Victoire Boutique, located on Ottawa’s Dalhousie street, is one of those places where it’s easy to spend an entire afternoon. As an Ottawa native myself, I used to visit the place at least twice a week when I was in high school, trying on garments made by some of my favourite independent Canadian labels like complexgeometries and Preloved. Victoire also happens to be the place where I bought my first issue of Worn (and, subsequently, where I bought my second, third and fourth issues of Worn).

Flashing forward a couple of years, I’m now living in Toronto (and working for WORN). While I love the shopping I have access to in my new city, I can’t help but get homesick for Ottawa stores now and then. As nice as it would be in theory, I’m not able to take a Greyhound bus home every time I feel like shopping. Imagine how stoked I was then when Victoire launched VictoireBoutique.com, an online version of their store. True, shopping the website isn’t nearly as fun as visiting the store itself, but for those of us not residing in the country’s capital it’s a pretty nice alternative.
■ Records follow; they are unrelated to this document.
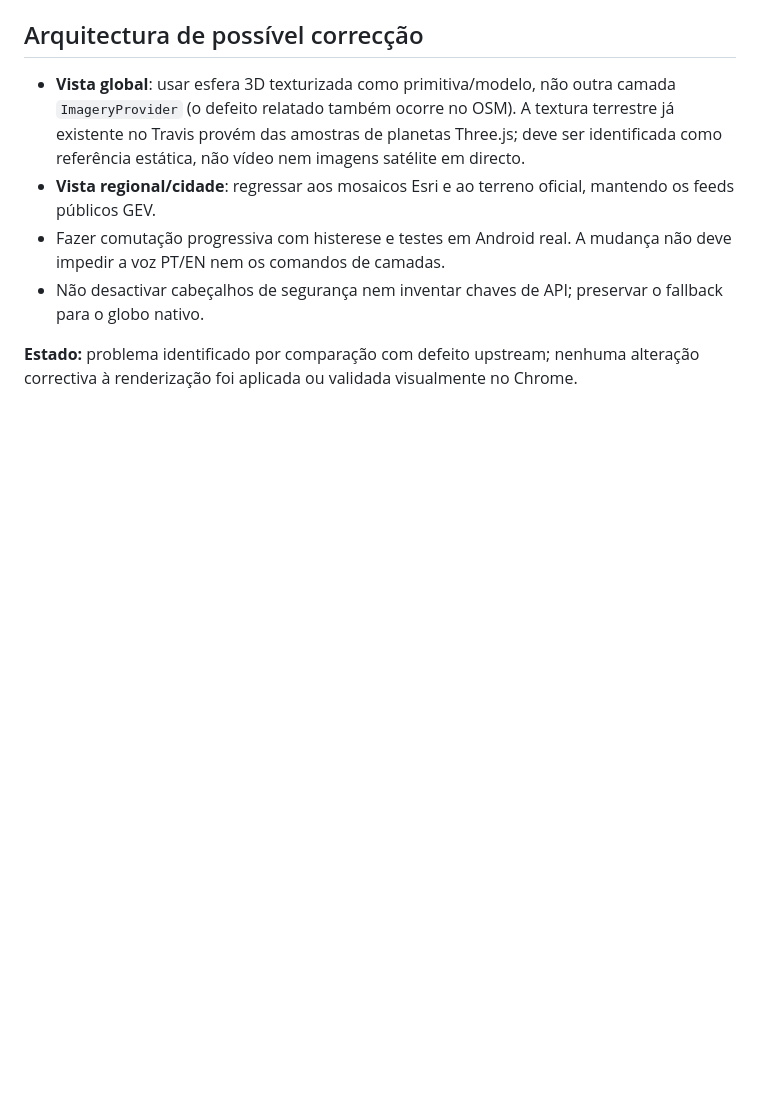
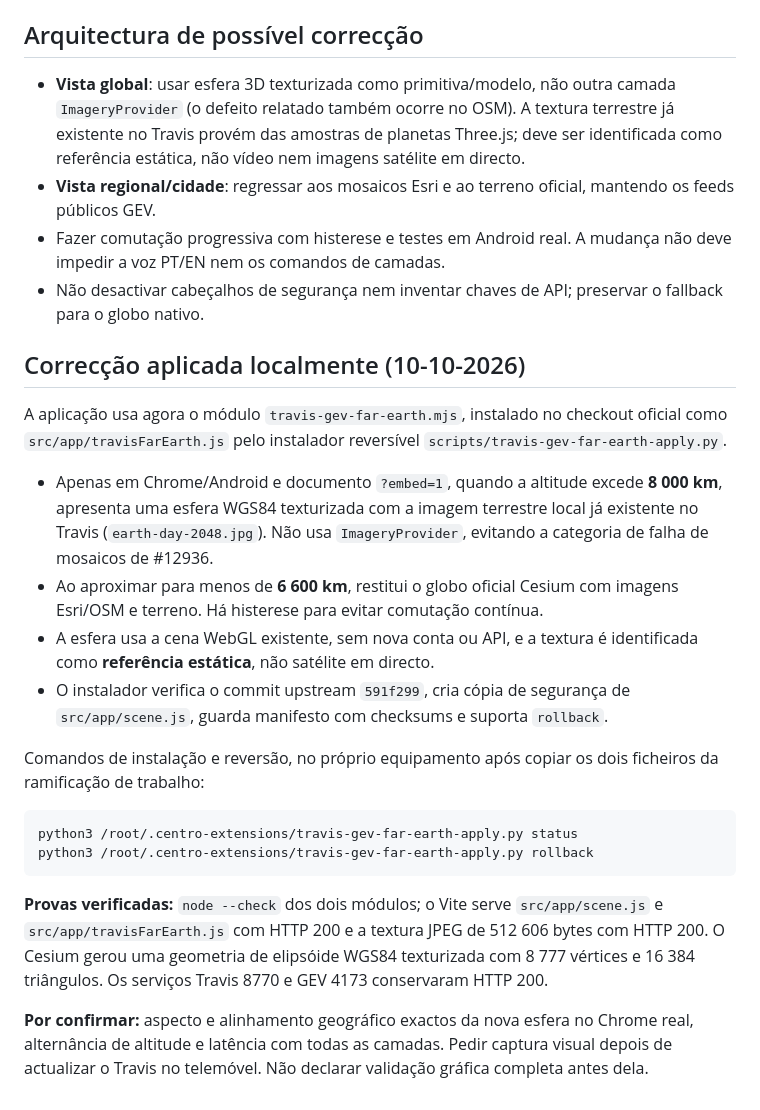
Before and after one commit to crassas/centro-negocios-ia, a Markdown page: docs/TRAVIS_GEV_ANDROID_BLACK_GLOBE.md, the part around the change. GitHub-like rendering; blank space fills up the shorter version.

Commit message:
docs(travis): record applied Android WGS84 workaround, rollback and verification gates

````diff
--- a/docs/TRAVIS_GEV_ANDROID_BLACK_GLOBE.md
+++ b/docs/TRAVIS_GEV_ANDROID_BLACK_GLOBE.md
@@ -28,4 +28,22 @@
 - Fazer comutação progressiva com histerese e testes em Android real. A mudança não deve impedir a voz PT/EN nem os comandos de camadas.
 - Não desactivar cabeçalhos de segurança nem inventar chaves de API; preservar o fallback para o globo nativo.
 
-**Estado:** problema identificado por comparação com defeito upstream; nenhuma alteração correctiva à renderização foi aplicada ou validada visualmente no Chrome.
+## Correcção aplicada localmente (10-10-2026)
+
+A aplicação usa agora o módulo `travis-gev-far-earth.mjs`, instalado no checkout oficial como `src/app/travisFarEarth.js` pelo instalador reversível `scripts/travis-gev-far-earth-apply.py`.
+
+- Apenas em Chrome/Android e documento `?embed=1`, quando a altitude excede **8 000 km**, apresenta uma esfera WGS84 texturizada com a imagem terrestre local já existente no Travis (`earth-day-2048.jpg`). Não usa `ImageryProvider`, evitando a categoria de falha de mosaicos de #12936.
+- Ao aproximar para menos de **6 600 km**, restitui o globo oficial Cesium com imagens Esri/OSM e terreno. Há histerese para evitar comutação contínua.
+- A esfera usa a cena WebGL existente, sem nova conta ou API, e a textura é identificada como **referência estática**, não satélite em directo.
+- O instalador verifica o commit upstream `591f299`, cria cópia de segurança de `src/app/scene.js`, guarda manifesto com checksums e suporta `rollback`.
+
+Comandos de instalação e reversão, no próprio equipamento após copiar os dois ficheiros da ramificação de trabalho:
+
+```sh
+python3 /root/.centro-extensions/travis-gev-far-earth-apply.py status
+python3 /root/.centro-extensions/travis-gev-far-earth-apply.py rollback
+```
+
+**Provas verificadas:** `node --check` dos dois módulos; o Vite serve `src/app/scene.js` e `src/app/travisFarEarth.js` com HTTP 200 e a textura JPEG de 512 606 bytes com HTTP 200. O Cesium gerou uma geometria de elipsóide WGS84 texturizada com 8 777 vértices e 16 384 triângulos. Os serviços Travis 8770 e GEV 4173 conservaram HTTP 200.
+
+**Por confirmar:** aspecto e alinhamento geográfico exactos da nova esfera no Chrome real, alternância de altitude e latência com todas as camadas. Pedir captura visual depois de actualizar o Travis no telemóvel. Não declarar validação gráfica completa antes dela.
````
For those of you who do live in Ottawa, keep an eye open for Victoire’s 3 year anniversary party on July 11.

-Anna Fitz